> **Input for this task**:
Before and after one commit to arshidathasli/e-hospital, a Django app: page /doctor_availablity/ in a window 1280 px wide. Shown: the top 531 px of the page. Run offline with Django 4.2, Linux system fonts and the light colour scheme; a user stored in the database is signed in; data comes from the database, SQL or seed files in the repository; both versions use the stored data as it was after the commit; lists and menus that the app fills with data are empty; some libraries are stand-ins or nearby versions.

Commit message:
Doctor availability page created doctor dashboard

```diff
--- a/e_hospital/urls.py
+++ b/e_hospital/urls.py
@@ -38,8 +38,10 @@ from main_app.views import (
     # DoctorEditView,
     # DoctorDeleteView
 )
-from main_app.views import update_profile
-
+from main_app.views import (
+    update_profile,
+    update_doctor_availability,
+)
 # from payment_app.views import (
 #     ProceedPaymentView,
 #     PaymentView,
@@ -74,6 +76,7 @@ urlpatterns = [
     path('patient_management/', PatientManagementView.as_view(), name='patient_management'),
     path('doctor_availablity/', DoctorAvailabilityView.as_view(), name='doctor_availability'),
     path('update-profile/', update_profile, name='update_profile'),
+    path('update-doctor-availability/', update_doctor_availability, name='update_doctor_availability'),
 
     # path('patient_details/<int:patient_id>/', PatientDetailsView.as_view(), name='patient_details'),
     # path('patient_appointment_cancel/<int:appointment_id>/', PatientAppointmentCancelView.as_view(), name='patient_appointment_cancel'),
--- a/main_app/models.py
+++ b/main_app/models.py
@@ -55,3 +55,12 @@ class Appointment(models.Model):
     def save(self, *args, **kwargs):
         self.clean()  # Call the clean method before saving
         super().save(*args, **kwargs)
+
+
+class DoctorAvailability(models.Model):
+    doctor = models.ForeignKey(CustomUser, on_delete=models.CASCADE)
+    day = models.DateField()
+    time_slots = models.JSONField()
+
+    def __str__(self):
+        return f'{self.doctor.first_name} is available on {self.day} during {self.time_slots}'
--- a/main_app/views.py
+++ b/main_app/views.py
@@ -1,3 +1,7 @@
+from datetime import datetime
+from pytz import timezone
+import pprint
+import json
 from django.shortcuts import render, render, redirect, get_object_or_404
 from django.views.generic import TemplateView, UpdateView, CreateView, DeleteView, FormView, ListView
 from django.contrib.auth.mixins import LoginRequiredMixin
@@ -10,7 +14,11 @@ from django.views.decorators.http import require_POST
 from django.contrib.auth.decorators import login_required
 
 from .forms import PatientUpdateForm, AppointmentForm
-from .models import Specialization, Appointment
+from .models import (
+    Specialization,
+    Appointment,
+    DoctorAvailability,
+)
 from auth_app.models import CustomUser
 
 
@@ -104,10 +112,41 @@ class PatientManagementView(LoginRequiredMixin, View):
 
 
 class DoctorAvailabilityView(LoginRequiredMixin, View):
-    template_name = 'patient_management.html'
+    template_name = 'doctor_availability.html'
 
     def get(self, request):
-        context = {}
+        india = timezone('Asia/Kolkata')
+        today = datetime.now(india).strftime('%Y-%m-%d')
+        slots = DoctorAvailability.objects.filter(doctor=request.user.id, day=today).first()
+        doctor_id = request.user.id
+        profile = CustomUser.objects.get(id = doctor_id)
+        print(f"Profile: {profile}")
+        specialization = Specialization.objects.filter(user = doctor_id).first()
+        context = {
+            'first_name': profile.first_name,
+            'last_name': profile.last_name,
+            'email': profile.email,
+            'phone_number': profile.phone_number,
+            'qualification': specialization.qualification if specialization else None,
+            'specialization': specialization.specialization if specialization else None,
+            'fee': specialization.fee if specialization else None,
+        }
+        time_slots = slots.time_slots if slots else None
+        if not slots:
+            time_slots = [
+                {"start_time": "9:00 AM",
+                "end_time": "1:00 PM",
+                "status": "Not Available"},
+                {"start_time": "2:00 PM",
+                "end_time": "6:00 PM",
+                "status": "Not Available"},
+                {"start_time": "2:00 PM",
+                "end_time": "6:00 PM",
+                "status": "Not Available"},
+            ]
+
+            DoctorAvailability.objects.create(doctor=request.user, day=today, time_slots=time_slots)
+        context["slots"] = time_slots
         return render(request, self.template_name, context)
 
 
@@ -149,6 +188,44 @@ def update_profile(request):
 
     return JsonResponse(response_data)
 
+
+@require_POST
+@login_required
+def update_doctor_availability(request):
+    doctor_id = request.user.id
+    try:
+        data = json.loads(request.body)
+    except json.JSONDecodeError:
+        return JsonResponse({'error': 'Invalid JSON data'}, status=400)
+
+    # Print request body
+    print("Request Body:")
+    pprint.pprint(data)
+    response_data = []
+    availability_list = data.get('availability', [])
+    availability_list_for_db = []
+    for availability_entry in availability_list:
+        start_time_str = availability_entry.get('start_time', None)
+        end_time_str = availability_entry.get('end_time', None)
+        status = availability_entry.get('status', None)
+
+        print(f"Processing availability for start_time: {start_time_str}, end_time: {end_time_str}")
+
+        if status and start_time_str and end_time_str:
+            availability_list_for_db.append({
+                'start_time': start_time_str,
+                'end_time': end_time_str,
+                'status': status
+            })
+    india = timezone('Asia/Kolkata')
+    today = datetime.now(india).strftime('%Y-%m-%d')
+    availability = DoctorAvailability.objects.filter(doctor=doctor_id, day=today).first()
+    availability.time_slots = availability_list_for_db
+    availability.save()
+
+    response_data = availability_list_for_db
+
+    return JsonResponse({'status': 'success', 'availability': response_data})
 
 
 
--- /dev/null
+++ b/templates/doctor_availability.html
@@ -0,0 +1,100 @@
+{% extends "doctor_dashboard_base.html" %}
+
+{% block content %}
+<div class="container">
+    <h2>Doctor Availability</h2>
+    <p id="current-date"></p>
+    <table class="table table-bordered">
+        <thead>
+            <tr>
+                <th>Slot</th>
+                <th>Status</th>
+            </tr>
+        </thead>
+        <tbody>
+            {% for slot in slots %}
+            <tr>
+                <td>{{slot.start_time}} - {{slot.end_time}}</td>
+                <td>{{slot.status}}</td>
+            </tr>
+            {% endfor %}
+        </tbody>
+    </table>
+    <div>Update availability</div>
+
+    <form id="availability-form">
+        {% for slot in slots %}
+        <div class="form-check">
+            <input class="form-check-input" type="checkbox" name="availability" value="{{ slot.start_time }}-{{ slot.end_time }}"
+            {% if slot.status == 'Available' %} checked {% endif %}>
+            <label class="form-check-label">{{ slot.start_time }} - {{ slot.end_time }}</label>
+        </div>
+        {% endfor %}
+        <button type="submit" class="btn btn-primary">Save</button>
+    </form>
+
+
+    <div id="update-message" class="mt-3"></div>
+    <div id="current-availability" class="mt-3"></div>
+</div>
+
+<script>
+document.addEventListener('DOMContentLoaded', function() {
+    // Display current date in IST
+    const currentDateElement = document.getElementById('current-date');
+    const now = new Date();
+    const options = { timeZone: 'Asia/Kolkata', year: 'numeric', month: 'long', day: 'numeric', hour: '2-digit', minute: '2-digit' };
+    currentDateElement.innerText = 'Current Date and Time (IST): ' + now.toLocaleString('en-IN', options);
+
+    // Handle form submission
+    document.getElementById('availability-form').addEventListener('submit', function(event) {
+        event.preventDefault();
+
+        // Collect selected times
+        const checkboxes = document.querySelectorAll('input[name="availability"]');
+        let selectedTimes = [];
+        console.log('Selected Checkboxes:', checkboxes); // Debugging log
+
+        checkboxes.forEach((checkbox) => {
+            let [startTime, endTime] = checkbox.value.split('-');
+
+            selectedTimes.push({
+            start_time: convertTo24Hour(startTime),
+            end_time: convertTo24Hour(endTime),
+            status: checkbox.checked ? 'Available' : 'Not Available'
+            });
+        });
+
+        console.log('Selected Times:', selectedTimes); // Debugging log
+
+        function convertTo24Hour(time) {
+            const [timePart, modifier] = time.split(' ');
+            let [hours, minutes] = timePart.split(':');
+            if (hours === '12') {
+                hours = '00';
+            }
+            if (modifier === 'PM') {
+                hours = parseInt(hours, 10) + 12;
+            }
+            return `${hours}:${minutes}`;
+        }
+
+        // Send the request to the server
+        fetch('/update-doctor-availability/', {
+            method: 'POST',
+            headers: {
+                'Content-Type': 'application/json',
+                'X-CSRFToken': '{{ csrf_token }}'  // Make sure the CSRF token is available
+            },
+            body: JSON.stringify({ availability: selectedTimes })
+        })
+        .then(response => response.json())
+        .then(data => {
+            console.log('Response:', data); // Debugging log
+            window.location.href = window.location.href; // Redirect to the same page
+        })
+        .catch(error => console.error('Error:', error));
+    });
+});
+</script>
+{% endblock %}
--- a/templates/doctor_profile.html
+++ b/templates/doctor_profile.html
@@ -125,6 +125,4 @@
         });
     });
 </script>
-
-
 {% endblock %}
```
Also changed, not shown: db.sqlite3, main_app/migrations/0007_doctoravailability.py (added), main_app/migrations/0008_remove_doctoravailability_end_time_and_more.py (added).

> **Activity**: Whenever a line of the listing above holds the word "None", copy that line.

> **Exercise output**:
+            'qualification': specialization.qualification if specialization else None,
+            'specialization': specialization.specialization if specialization else None,
+            'fee': specialization.fee if specialization else None,
+        time_slots = slots.time_slots if slots else None
+        start_time_str = availability_entry.get('start_time', None)
+        end_time_str = availability_entry.get('end_time', None)
+        status = availability_entry.get('status', None)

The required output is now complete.